Source records:

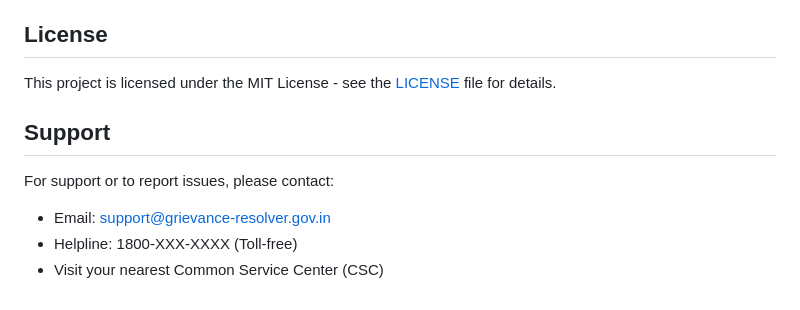
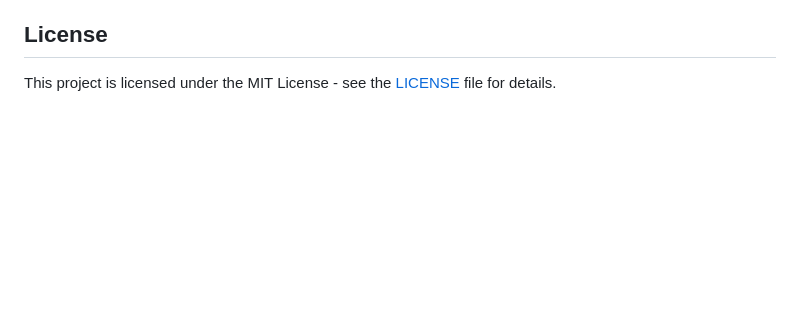
Before and after one commit to VesperAkshay/voice-agent, a Markdown page: README.md, the part around the change. Drawn GitHub-style; blank space fills up the shorter version.

```diff
--- a/README.md
+++ b/README.md
@@ -217,10 +217,3 @@ We welcome contributions! Please follow these steps:
 ## License
 
 This project is licensed under the MIT License - see the [LICENSE](LICENSE) file for details.
-
-## Support
-
-For support or to report issues, please contact:
-- Email: support@grievance-resolver.gov.in
-- Helpline: 1800-XXX-XXXX (Toll-free)
-- Visit your nearest Common Service Center (CSC)
```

Directions:
Print all the material above verbatim and omit its pictures.

Task solution:
Before and after one commit to VesperAkshay/voice-agent, a Markdown page: README.md, the part around the change. Drawn GitHub-style; blank space fills up the shorter version.

```diff
--- a/README.md
+++ b/README.md
@@ -217,10 +217,3 @@ We welcome contributions! Please follow these steps:
 ## License
 
 This project is licensed under the MIT License - see the [LICENSE](LICENSE) file for details.
-
-## Support
-
-For support or to report issues, please contact:
-- Email: support@grievance-resolver.gov.in
-- Helpline: 1800-XXX-XXXX (Toll-free)
-- Visit your nearest Common Service Center (CSC)
```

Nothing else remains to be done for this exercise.